Amazon is giving back by fulfilling hundreds of AmazonSmile Charity Lists, and donating essential pantry and food items to help organizations like Bread for the City provide to those disproportionately impacted this year.

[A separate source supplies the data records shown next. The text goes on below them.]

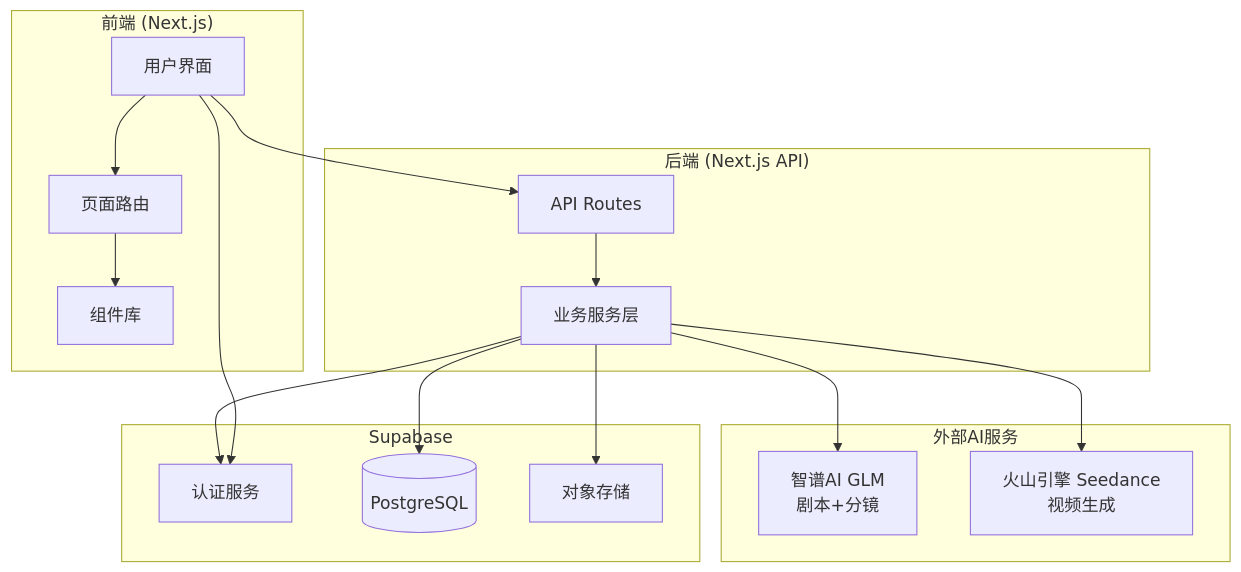
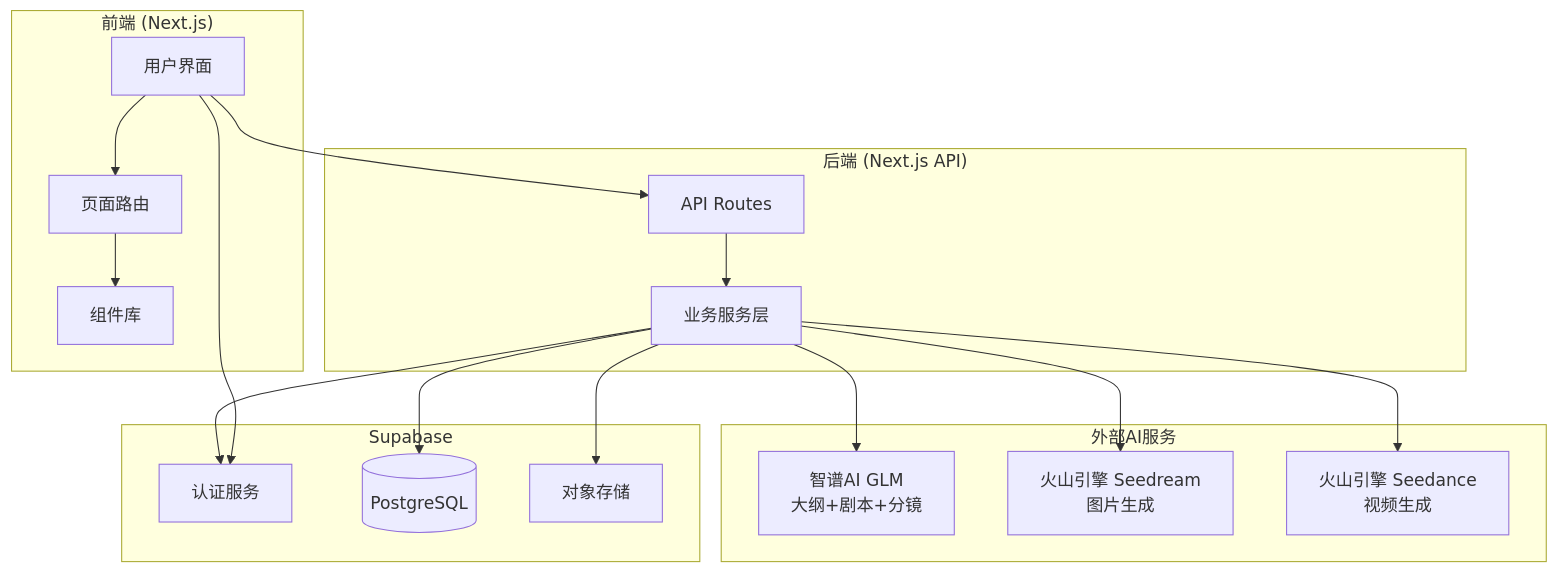
The first of 5 diagrams in architecture.md (syghhhhh/AutoDrama), drawn with Mermaid before and after one commit. The commit also changed other lines of this file and 3 other files, not shown here.

````diff
--- a/architecture.md
+++ b/architecture.md
@@ -28,35 +56,37 @@
 ```mermaid
 graph TB
     subgraph Frontend["前端 (Next.js)"]
         UI[用户界面]
         Pages[页面路由]
         Components[组件库]
     end
 
     subgraph Backend["后端 (Next.js API)"]
         API[API Routes]
         Services[业务服务层]
     end
 
     subgraph Supabase["Supabase"]
         Auth[认证服务]
         DB[(PostgreSQL)]
         Storage[对象存储]
     end
 
     subgraph External["外部AI服务"]
-        Zhipu[智谱AI GLM<br/>剧本+分镜]
+        Zhipu[智谱AI GLM<br/>大纲+剧本+分镜]
+        VolcImage[火山引擎 Seedream<br/>图片生成]
         VolcVideo[火山引擎 Seedance<br/>视频生成]
     end
 
     UI --> Pages
     Pages --> Components
     UI --> API
     UI --> Auth
     API --> Services
     Services --> Auth
     Services --> DB
     Services --> Storage
     Services --> Zhipu
+    Services --> VolcImage
     Services --> VolcVideo
 ```
````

Visit AmazonSmile Charity Lists to donate directly to a local charity in your community, or simply shop smile.amazon.com and Amazon will donate a portion of the purchase price of eligible products to your charity of choice.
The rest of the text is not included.